Throughout all of these stages, there are going to be road bumps along the way. Relapse and denial are part of the nature of addiction and it is probable your loved one will go through cycles of these during the process. However, this is not a sign that all hope is lost with the future likely being much brighter.
Care for Yourself
Throughout all of these stages, it is vital that you remember to care for yourself and your loved one’s needs do not always come before your own. Being a caregiver can be extremely stressful and emotionally draining, so taking some time for your own well-being is essential for everyone in the family unit.
What to Expect When a Loved One Receives Treatment
After a loved one has agreed to attend a treatment program to deal with their addiction it can be helpful to know what to expect. An inpatient rehabilitation program may last for a few months, though long-term treatment can take years. As already mentioned, expecting some setbacks during this process can be useful to keep up motivation and optimism for the future.
Due to the complexities of each individual’s brain and life experiences, treatment for addiction is highly individualized, so until the person’s plan has been laid out it is uncertain exactly how it will look. In general, medical detox is nearly always the first step toward recovery. This is where the person struggling with addiction will stop taking the substance in a medically supervised environment to ensure a safe and successful recovery.
After this comes attending a rehabilitation center or program, where various kinds of therapy will be offered to the recovering party. The most commonly used method is cognitive behavioral therapy (CBT), which aims to identify triggers and build new healthier ways of dealing with them.
Learning more about your loved one’s disorder, treatment options and needs is a great way to offer them support. This can be done through a quick internet search, asking them directly or contacting a trained professional for advice. Simply offering to help with immediate needs – such as driving them to appointments or attending group meetings with them – can be the exact support they need to keep going on their recovery journey.
Leaving or Letting Go of Someone with an Addiction
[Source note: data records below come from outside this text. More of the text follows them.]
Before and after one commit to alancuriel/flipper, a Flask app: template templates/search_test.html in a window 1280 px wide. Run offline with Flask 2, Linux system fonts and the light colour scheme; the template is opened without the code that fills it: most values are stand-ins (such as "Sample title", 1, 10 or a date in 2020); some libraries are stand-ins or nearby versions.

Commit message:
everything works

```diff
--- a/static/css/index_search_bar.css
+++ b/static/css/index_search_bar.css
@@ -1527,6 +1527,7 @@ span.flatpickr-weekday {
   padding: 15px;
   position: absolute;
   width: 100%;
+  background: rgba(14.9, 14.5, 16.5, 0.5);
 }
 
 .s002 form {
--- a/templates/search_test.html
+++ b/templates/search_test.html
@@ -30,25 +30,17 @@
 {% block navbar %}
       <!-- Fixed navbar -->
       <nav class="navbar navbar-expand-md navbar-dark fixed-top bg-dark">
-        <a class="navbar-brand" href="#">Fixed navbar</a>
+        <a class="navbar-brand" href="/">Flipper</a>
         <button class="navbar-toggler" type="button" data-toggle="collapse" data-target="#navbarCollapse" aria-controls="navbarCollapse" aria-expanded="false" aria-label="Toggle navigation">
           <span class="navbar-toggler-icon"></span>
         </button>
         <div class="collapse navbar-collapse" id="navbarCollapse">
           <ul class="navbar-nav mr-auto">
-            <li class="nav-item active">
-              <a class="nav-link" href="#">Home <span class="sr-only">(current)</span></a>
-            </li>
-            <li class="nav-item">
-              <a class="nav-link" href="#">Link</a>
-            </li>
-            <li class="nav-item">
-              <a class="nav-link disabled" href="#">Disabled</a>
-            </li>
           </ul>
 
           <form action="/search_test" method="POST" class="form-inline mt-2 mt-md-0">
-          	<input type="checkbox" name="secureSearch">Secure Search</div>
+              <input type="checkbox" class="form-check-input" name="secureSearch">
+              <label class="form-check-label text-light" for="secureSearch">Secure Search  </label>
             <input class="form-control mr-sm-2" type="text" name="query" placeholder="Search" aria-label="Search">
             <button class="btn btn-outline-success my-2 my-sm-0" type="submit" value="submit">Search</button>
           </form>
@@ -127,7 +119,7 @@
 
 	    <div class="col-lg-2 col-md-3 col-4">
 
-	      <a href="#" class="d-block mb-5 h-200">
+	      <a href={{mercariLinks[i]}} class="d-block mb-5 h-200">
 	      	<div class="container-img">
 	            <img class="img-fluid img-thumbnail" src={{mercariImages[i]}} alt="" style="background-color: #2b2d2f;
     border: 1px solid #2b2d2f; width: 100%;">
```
Unfortunately, not every person can be helped and wants to seek treatment. Substance use disorders are complex and intense diseases and not everyone can confront theirs when you may need them to. Families can hold countless interventions and try all the techniques mentioned above but unless the person accepts they need addiction treatment and commits to the lifelong fight against the disorder, it is out of your hands.
Drug and alcohol abuse also commonly changes people’s personalities in negative ways – such as increased levels of anger, resentment, irritation, confusion, and violence. Here, parents, children, partners, siblings, and friends are often subjected to emotional and physical abuse. It’s important to reflect on when enough is enough for the sake of your own life and mental health. Many family members put their lives on hold for their loved one’s addiction for many years, though the day may not come when they accept they need help.
Although you do not have control over the person’s actions, you do have control over being able to remove yourself from a toxic situation. This is especially advised if children are involved, as experiencing a loved one live with substance abuse as a child largely increases the risk for developing an addiction or another mental illness in later life.
At Brookdale, we understand how addiction can impact the lives of everyone around it. That is why our team of expert professionals is here to help the whole family through this difficult time, helping rebuild each person and the family unit as a whole. Please do not hesitate to contact us for more information about our individualized, evidence-based approaches to treating addiction and its after-effects.